== DIRECTIONS ==
Wherever a line of the records contains "onClick", copy that line.

== PROVIDED MATERIAL ==
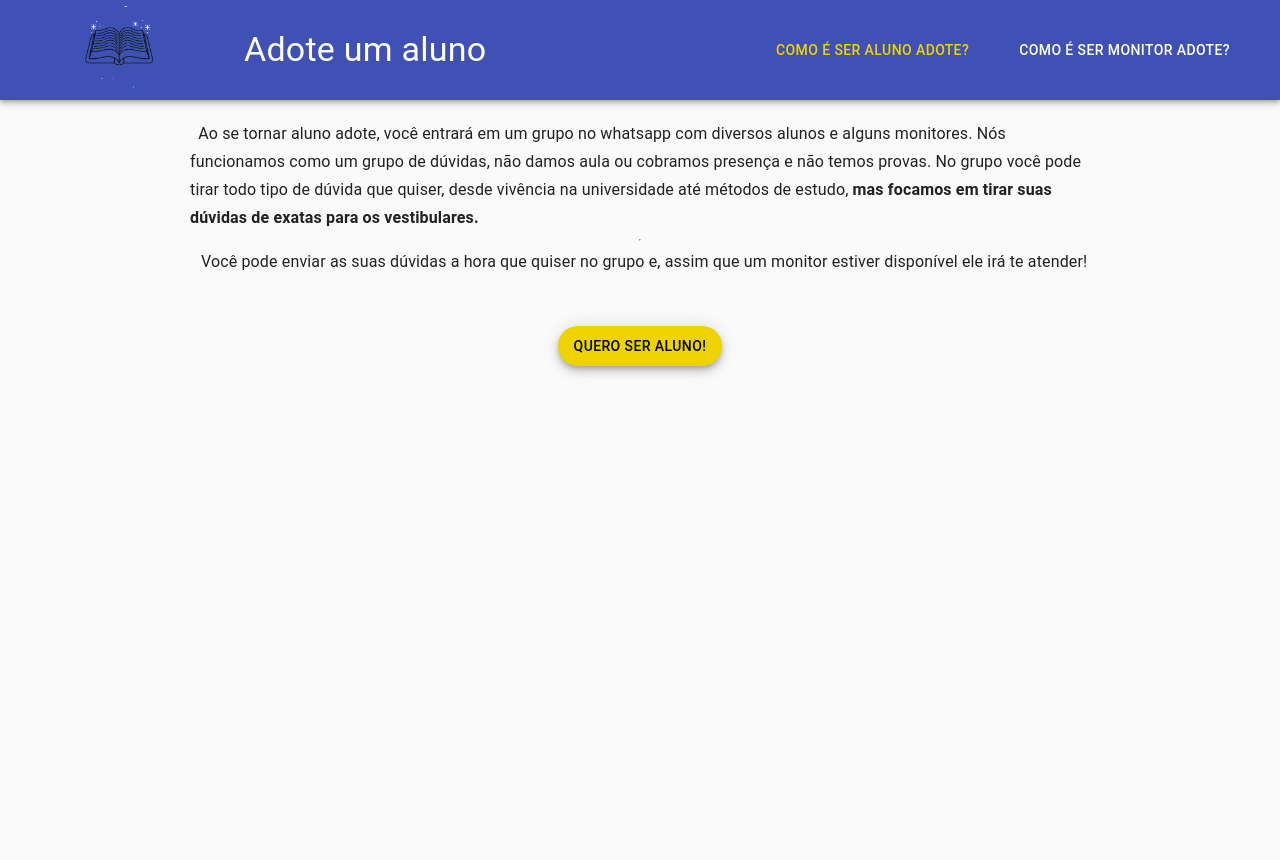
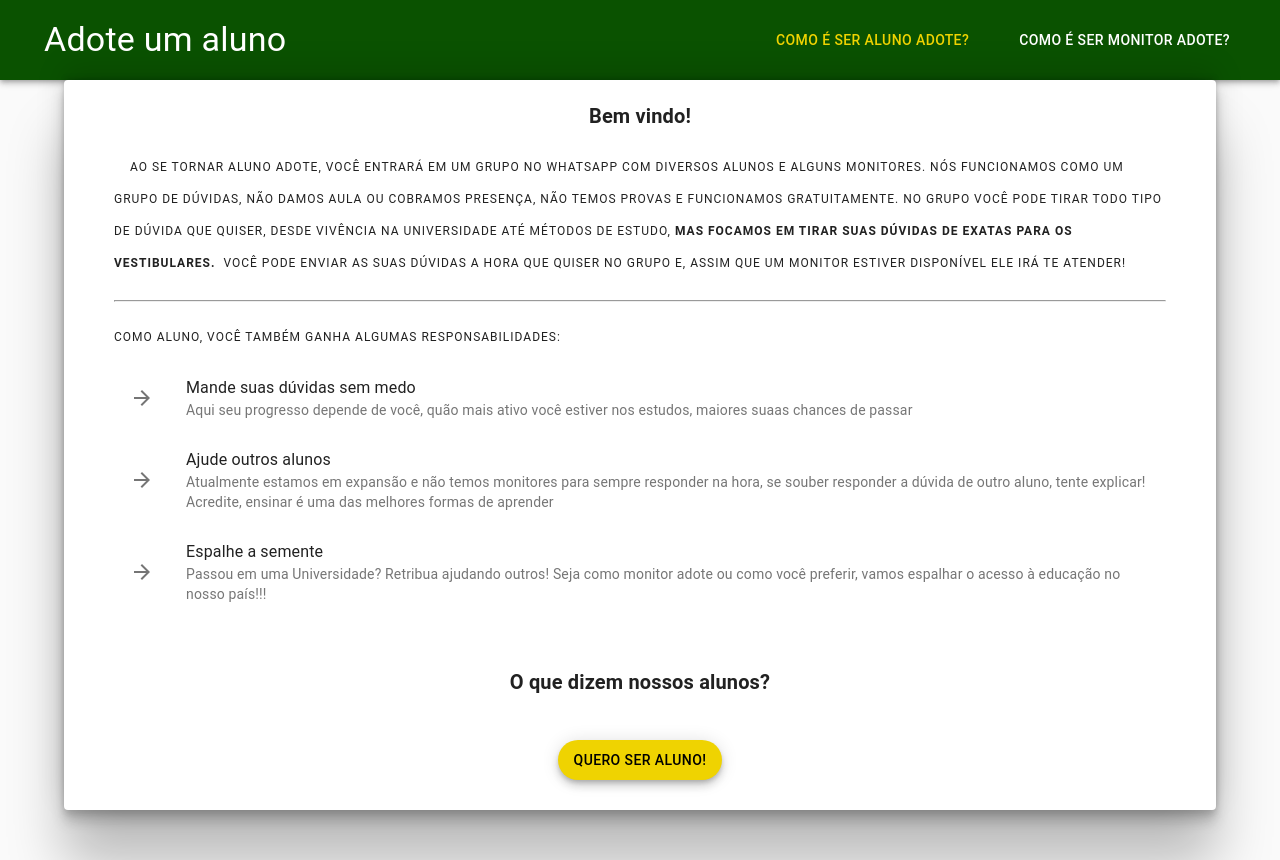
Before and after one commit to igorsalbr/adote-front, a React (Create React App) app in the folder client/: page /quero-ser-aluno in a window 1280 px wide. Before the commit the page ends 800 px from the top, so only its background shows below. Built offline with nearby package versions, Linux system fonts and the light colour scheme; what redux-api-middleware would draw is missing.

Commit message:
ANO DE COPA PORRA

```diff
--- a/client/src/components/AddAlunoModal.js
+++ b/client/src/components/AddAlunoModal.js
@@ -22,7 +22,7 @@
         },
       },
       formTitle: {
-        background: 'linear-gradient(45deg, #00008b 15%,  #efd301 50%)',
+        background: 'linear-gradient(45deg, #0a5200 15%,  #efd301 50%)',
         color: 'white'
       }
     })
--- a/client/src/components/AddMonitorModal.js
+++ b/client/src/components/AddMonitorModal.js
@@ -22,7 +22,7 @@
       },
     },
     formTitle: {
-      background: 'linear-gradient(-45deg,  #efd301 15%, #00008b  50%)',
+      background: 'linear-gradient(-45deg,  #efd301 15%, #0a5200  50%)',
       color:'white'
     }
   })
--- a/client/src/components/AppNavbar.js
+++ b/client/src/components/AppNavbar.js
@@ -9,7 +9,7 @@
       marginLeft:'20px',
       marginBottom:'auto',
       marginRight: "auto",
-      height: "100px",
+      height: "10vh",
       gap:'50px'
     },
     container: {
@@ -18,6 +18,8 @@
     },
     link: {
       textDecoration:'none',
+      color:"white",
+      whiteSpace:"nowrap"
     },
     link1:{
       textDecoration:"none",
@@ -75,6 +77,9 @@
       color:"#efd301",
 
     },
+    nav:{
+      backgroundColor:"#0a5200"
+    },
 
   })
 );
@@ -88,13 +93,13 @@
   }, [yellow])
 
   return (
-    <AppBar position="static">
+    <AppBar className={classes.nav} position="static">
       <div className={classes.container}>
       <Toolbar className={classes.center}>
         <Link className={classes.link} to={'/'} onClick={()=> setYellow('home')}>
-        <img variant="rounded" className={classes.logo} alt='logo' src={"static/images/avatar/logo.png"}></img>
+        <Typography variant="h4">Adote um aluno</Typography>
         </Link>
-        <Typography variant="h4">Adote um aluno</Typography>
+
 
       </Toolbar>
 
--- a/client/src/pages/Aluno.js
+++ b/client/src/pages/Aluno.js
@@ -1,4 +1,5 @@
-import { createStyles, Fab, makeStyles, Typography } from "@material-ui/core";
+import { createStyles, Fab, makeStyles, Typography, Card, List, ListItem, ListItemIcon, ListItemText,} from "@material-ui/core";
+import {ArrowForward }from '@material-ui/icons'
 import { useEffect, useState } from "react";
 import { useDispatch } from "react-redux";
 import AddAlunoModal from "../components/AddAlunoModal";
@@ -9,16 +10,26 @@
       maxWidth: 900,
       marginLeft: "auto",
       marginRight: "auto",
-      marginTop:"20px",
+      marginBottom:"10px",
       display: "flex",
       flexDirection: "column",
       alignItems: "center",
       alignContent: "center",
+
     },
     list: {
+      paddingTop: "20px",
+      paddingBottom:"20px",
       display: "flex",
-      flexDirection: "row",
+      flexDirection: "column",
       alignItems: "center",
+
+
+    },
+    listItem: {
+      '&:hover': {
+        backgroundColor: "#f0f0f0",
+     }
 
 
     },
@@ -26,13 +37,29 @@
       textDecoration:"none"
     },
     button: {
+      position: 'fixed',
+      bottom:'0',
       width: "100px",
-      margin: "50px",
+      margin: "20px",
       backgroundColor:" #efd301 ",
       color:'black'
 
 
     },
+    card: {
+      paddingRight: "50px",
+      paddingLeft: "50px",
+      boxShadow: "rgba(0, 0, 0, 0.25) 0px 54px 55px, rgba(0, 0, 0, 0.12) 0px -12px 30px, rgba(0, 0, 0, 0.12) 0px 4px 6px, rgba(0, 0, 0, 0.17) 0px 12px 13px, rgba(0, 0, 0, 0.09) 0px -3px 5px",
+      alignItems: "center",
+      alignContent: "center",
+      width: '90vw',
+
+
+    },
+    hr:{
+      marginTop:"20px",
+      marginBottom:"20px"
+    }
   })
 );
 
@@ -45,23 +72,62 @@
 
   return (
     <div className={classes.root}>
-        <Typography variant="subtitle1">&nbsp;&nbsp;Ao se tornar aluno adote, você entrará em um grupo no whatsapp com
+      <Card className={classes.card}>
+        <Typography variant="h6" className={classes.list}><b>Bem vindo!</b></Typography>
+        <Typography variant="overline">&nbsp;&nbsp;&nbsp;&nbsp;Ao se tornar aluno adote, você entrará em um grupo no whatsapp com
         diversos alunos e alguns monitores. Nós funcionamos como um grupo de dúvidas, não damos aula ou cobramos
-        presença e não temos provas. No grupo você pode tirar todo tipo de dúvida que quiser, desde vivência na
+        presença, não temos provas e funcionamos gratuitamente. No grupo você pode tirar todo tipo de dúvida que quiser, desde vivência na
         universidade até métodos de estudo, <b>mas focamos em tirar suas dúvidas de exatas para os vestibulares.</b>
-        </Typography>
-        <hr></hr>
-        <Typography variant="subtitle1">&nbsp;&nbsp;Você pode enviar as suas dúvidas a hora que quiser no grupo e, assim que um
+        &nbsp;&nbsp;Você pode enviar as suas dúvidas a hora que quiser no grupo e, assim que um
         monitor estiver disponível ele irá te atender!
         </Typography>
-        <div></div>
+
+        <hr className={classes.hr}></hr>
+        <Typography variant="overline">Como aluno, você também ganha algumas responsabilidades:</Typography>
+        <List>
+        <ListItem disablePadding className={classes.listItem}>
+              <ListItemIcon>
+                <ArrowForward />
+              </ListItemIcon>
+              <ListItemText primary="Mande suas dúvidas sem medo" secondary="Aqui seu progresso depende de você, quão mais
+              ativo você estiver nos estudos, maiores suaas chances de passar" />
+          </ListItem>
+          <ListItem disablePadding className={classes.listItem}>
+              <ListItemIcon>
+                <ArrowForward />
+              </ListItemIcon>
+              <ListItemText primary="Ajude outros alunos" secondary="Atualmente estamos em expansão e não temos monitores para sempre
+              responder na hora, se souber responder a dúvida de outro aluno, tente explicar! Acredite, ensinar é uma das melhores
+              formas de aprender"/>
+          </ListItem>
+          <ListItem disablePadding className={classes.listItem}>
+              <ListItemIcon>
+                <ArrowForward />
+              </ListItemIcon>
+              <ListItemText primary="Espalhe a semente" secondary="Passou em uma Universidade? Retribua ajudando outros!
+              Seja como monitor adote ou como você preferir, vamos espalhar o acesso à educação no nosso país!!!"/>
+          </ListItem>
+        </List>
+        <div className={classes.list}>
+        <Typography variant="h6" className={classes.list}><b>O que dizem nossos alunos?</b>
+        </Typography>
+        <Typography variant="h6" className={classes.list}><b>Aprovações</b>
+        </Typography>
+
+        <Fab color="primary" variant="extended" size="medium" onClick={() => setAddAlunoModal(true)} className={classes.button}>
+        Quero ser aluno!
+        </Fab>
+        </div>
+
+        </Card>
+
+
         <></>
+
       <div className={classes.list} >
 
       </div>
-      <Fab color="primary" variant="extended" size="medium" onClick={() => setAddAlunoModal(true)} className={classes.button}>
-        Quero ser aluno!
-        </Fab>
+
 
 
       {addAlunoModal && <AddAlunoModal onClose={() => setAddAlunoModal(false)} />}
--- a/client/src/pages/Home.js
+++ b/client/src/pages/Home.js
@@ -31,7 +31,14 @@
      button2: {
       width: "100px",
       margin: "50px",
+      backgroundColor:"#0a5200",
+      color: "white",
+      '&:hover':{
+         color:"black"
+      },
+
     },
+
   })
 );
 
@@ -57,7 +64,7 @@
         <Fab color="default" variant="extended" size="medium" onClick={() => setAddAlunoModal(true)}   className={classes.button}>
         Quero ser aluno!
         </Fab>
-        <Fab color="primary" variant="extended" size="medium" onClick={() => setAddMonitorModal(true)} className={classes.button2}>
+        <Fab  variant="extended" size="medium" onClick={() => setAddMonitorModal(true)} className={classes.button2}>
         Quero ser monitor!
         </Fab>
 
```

== PROBLEM SOLUTION ==
         <Link className={classes.link} to={'/'} onClick={()=> setYellow('home')}>
+        <Fab color="primary" variant="extended" size="medium" onClick={() => setAddAlunoModal(true)} className={classes.button}>
-      <Fab color="primary" variant="extended" size="medium" onClick={() => setAddAlunoModal(true)} className={classes.button}>
         <Fab color="default" variant="extended" size="medium" onClick={() => setAddAlunoModal(true)}   className={classes.button}>
-        <Fab color="primary" variant="extended" size="medium" onClick={() => setAddMonitorModal(true)} className={classes.button2}>
+        <Fab  variant="extended" size="medium" onClick={() => setAddMonitorModal(true)} className={classes.button2}>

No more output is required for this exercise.